Return the records below exactly; pictures stay out.

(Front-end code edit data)
┏━━
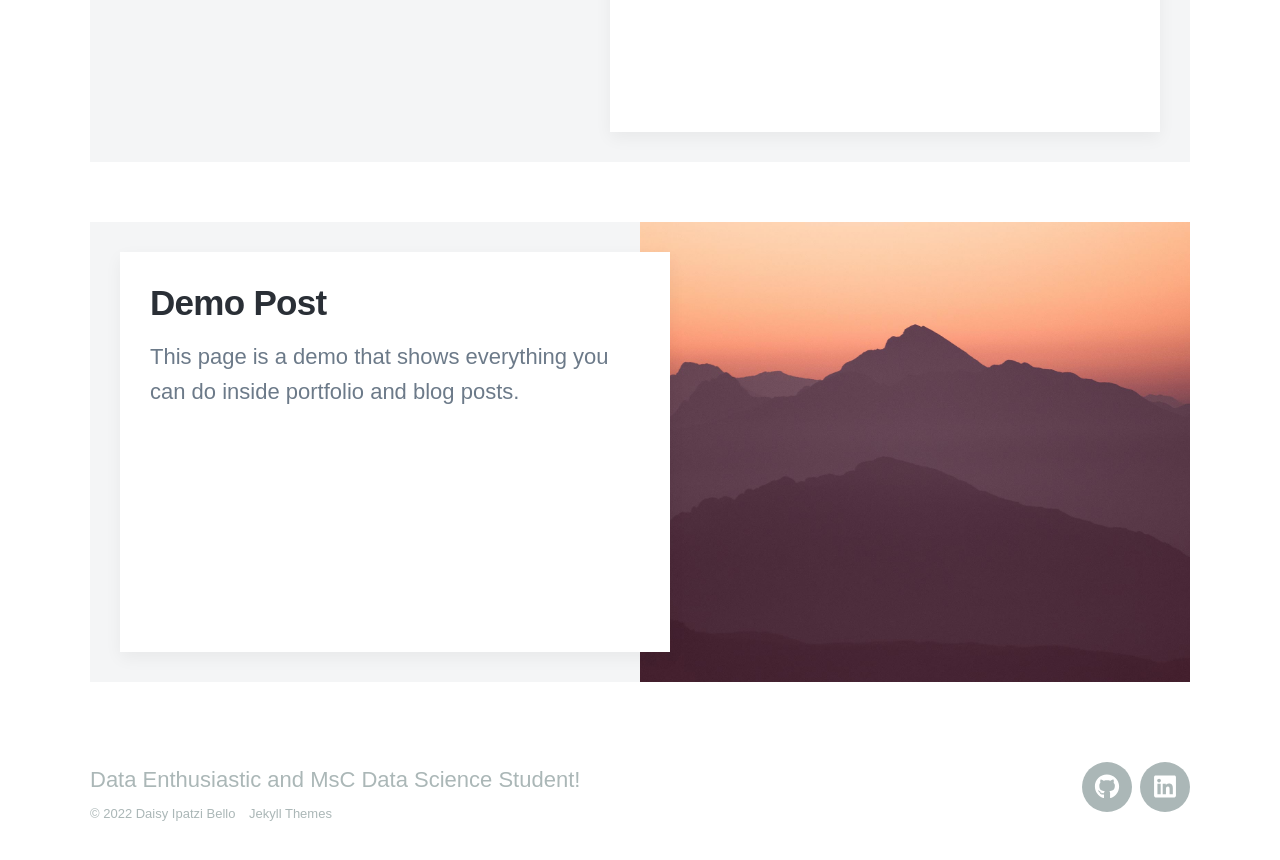
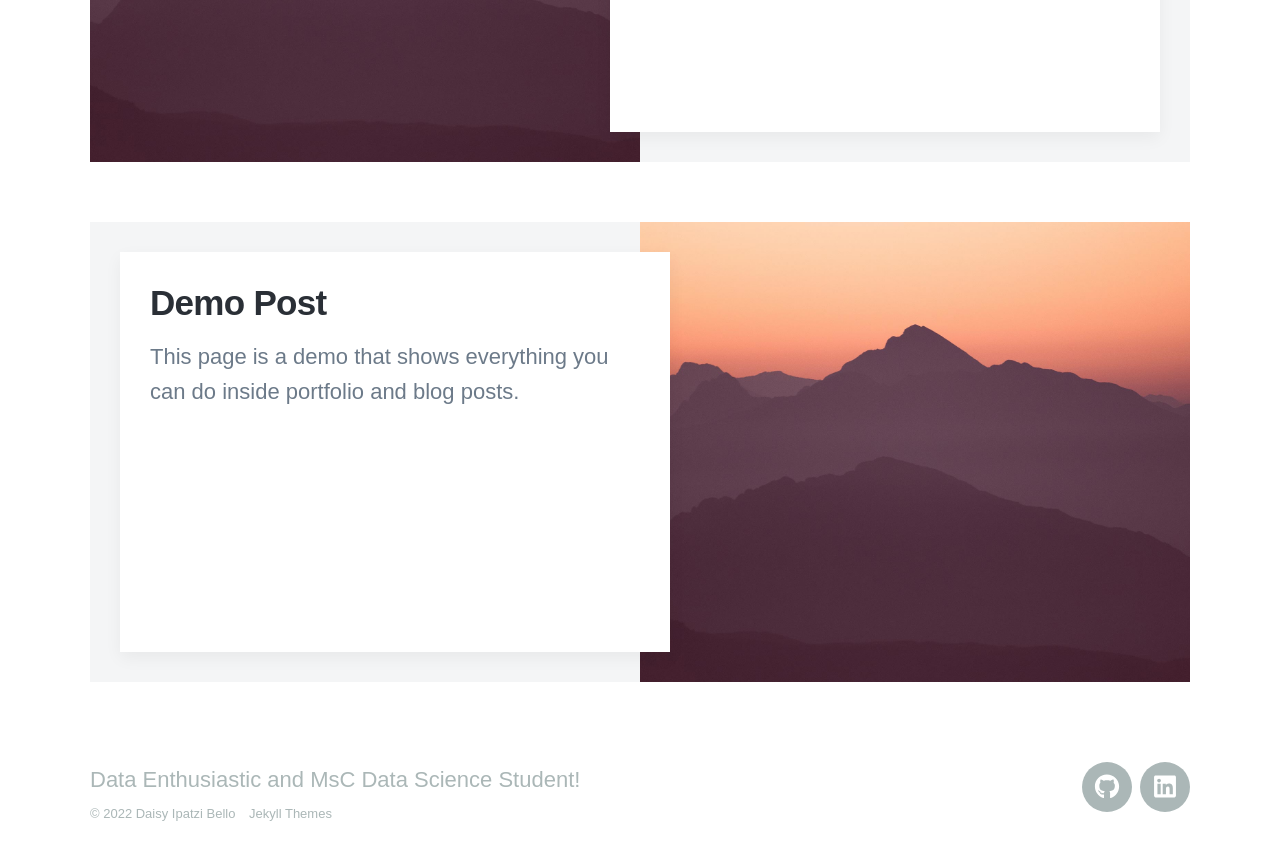
Before and after one commit to DaisyIpatzi/daisyipatzi.github.io, a Jekyll site: the page built from blog/index.html, in a window 1280 px wide and 900 px high, scrolled down 830 px. Shown: the top 860 px of the window. Built offline with Jekyll 4.4.1, drawn with Linux system fonts in a browser that asks for light colours; nearby versions of some CDN libraries; some web fonts are replaced; the list of posts is cut into pages by our own code.

Commit message:
Update 2020-10-31-summary-post1.md

```diff
--- a/_posts/2020-10-31-summary-post1.md
+++ b/_posts/2020-10-31-summary-post1.md
@@ -1,11 +1,11 @@
 ---
-title: 'Views on Future of a Data Scientist'
-date: 2020-10-31 17:00:00 -0700
-description: Views on Future of a Data Scientist: Roles and Responsibilities
-featured_image: 'images/demo/future_data_science.jpg'
+title: 'Demo Post'
+date: 2018-06-30 00:00:00
+description: This page is a demo that shows everything you can do inside portfolio and blog posts.
+featured_image: '/images/demo/demo-square.jpg'
 ---
 
-![](images/demo/images/demo/future_data_science.jpg)
+![](/images/demo/demo-landscape.jpg)
 
 ## Views on Future of a Data Scientist: Roles and Responsibilities
 
```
┗━━
● **Task output**:
Before and after one commit to DaisyIpatzi/daisyipatzi.github.io, a Jekyll site: the page built from blog/index.html, in a window 1280 px wide and 900 px high, scrolled down 830 px. Shown: the top 860 px of the window. Built offline with Jekyll 4.4.1, drawn with Linux system fonts in a browser that asks for light colours; nearby versions of some CDN libraries; some web fonts are replaced; the list of posts is cut into pages by our own code.

Commit message:
Update 2020-10-31-summary-post1.md

```diff
--- a/_posts/2020-10-31-summary-post1.md
+++ b/_posts/2020-10-31-summary-post1.md
@@ -1,11 +1,11 @@
 ---
-title: 'Views on Future of a Data Scientist'
-date: 2020-10-31 17:00:00 -0700
-description: Views on Future of a Data Scientist: Roles and Responsibilities
-featured_image: 'images/demo/future_data_science.jpg'
+title: 'Demo Post'
+date: 2018-06-30 00:00:00
+description: This page is a demo that shows everything you can do inside portfolio and blog posts.
+featured_image: '/images/demo/demo-square.jpg'
 ---
 
-![](images/demo/images/demo/future_data_science.jpg)
+![](/images/demo/demo-landscape.jpg)
 
 ## Views on Future of a Data Scientist: Roles and Responsibilities
 
```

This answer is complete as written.